++++ Data to process
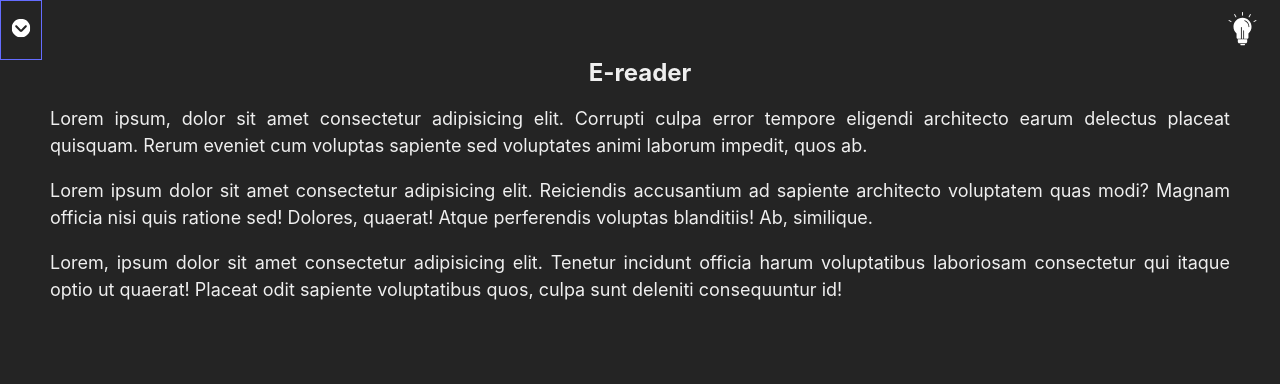
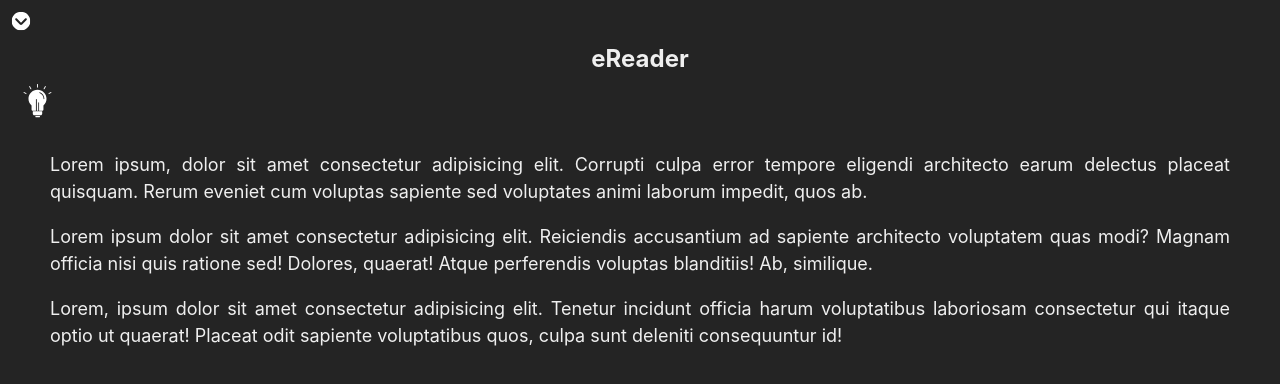
Before and after one commit to biancashiromoto/eReader, a React (Vite) app: page / in a window 1280 px wide. Shown: the top 384 px of the page. Built offline with nearby package versions, Linux system fonts and the light colour scheme.

Commit message:
refactor: Replace h1 title

```diff
--- a/src/components/Header/Header.tsx
+++ b/src/components/Header/Header.tsx
@@ -33,7 +33,7 @@ const Header = () => {
       data-testid="header"
     >
       <div
-        className={style["header-buttons-container"]}
+        className={style["header-container"]}
       >
         <Button
           aria-label="Toggle menu"
@@ -50,6 +50,7 @@ const Header = () => {
           onClick={() => setIsMenuHidden(prevState => !prevState)}
           role="button"
         />
+        <h1>eReader</h1>
         <Button
           aria-label="Toggle mode"
           className={`${config.isDarkModeOn ? style["toggle-mode-button-dark"] : style["toggle-mode-button-light"]} toggle-mode-button`}
@@ -117,7 +118,6 @@ const Header = () => {
           </li>
         </ul>
       </nav>
-      <h1>E-reader</h1>
     </header>
   )
 }
```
++++++++
* **What to do**: A verbatim retyping of the listing, without any pictures, is the expected answer.

* **Solution to this problem**:
Before and after one commit to biancashiromoto/eReader, a React (Vite) app: page / in a window 1280 px wide. Shown: the top 384 px of the page. Built offline with nearby package versions, Linux system fonts and the light colour scheme.

Commit message:
refactor: Replace h1 title

```diff
--- a/src/components/Header/Header.tsx
+++ b/src/components/Header/Header.tsx
@@ -33,7 +33,7 @@ const Header = () => {
       data-testid="header"
     >
       <div
-        className={style["header-buttons-container"]}
+        className={style["header-container"]}
       >
         <Button
           aria-label="Toggle menu"
@@ -50,6 +50,7 @@ const Header = () => {
           onClick={() => setIsMenuHidden(prevState => !prevState)}
           role="button"
         />
+        <h1>eReader</h1>
         <Button
           aria-label="Toggle mode"
           className={`${config.isDarkModeOn ? style["toggle-mode-button-dark"] : style["toggle-mode-button-light"]} toggle-mode-button`}
@@ -117,7 +118,6 @@ const Header = () => {
           </li>
         </ul>
       </nav>
-      <h1>E-reader</h1>
     </header>
   )
 }
```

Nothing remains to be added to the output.